Throughout the drives, I was always amazed by the close proximity our guide felt safe in. We spot an animal, he’d stop for a moment before trying to get closer. Most of the time this resulted in many pictures of animal butts as they turn and ran. Sometimes they would stop and stare at us, probably wondering just how close we’ll get. There were a few tense standoffs with cautious elephants. And a time when monkeys made a commotion on either side of the road—our guide thought there was a predator in the area, and it wasn’t just our presence.
Day 10: Last Day
Not only our last day on safari, but tomorrow we’d be making the long trek home. Another morning drive brought buffalo to the watering hole, bringing our total Big Five sightings to three: elephants, lions, and buffalo. There were no rhinos in the park, and leopard sightings were rare, so this rounded out our list nicely. We also added hyena, warthogs, birds, and more to that list. A picnic lunch was set up at the beloved watering hole we frequented as much as some of the animals. Then it was time to head back, relax, and pack for the rest of the afternoon. A little dip in the pool, beer at the bar, and sunset glasses of wine followed by our last candlelit dinner ended the night. Little did I know my most memorable safari experience was still to come.

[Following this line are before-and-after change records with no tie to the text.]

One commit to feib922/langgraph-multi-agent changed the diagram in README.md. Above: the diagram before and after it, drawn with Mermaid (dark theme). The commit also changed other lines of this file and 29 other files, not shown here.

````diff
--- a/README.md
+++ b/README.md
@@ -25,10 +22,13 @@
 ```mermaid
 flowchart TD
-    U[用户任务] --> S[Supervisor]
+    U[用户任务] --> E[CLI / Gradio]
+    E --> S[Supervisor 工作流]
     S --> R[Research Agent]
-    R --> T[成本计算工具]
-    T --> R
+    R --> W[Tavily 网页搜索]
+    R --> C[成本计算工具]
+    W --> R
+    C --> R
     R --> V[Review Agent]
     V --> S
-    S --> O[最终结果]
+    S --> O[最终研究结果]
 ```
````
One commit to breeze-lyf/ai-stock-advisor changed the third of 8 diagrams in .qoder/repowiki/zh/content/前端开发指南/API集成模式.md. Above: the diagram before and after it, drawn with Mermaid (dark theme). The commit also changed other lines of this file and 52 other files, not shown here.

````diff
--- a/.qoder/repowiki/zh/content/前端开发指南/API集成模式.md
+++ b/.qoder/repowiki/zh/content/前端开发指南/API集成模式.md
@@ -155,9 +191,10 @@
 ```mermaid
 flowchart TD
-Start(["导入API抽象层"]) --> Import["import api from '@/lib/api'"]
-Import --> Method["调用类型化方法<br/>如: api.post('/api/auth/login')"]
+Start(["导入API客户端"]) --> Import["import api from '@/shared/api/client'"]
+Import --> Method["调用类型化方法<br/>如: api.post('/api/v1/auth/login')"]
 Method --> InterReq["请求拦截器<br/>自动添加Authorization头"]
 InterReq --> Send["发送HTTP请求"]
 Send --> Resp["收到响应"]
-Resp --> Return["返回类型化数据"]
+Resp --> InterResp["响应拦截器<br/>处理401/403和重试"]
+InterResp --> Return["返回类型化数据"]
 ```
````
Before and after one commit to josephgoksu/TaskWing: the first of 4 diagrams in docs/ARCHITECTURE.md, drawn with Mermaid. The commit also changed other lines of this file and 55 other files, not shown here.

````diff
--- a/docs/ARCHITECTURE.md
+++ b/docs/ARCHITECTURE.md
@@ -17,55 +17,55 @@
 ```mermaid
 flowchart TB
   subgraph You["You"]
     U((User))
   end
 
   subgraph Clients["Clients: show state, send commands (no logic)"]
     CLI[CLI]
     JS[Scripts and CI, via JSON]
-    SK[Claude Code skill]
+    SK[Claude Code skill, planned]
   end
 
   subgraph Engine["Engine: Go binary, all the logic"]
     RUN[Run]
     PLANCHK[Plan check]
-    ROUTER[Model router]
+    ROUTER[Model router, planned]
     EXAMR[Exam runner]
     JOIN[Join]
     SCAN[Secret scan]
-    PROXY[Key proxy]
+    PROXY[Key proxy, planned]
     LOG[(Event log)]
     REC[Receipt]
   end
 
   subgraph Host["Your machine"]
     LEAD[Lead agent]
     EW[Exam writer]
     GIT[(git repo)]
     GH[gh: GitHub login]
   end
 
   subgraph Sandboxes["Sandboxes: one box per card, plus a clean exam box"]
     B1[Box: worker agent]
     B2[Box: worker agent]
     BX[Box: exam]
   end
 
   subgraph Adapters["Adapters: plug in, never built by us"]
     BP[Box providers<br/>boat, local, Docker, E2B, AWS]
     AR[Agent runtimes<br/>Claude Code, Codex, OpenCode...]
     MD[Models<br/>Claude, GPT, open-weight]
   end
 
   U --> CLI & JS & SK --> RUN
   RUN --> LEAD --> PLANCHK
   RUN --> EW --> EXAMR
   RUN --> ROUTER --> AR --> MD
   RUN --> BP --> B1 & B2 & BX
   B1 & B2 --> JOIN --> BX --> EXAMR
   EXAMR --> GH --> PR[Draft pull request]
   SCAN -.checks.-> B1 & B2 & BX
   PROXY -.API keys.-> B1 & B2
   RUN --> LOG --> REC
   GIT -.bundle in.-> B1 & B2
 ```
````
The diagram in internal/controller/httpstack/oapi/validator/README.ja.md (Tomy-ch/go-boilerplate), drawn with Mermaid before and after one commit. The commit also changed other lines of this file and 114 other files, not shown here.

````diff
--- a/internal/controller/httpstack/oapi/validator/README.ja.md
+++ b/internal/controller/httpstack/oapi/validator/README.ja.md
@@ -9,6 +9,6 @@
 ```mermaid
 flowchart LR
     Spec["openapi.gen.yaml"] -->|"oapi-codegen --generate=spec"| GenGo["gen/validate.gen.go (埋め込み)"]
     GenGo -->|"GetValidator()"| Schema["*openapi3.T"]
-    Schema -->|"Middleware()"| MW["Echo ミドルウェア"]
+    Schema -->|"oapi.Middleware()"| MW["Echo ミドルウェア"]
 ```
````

After settling in, the mosquitoes came out to play. They must have known it was our last night, and so they had to take full advantage and bypass the preventative sprays. Since I was already up, I had the thrill of experiencing a 2am wake up call by the resident lion. They say you’ll know a lion roar when you hear it. And not only did I hear it, but I felt it in the chill it sent through my entire body. It was soon followed by a flood of search lights from the night watchman, then a loud rattling elephant call. I didn’t get much sleep at all.
The journey home started with a rough and bouncy jeep ride through the park for about two hours—we did see another giraffe, so, score! We transferred to a comfy van for a smoother ride to the airport for another two hours. Then the line up of flights back home started with Johannesburg, then London, and finally NYC. Before a cab to the train station, and a train ride to New Jersey, and a few car rides back to PA.
They say it’s about the journey, not the destination, but I can safely say the destination was a lot more exciting than this arduous journey. However, all the travel was necessary to experience this trip of a lifetime. They also say nothing good comes easy, and what doesn’t kill you makes you stronger. So, since we made through, we’re stronger for it. Stronger for the experiences we had, people we met, food we ate, and stories we now have to tell.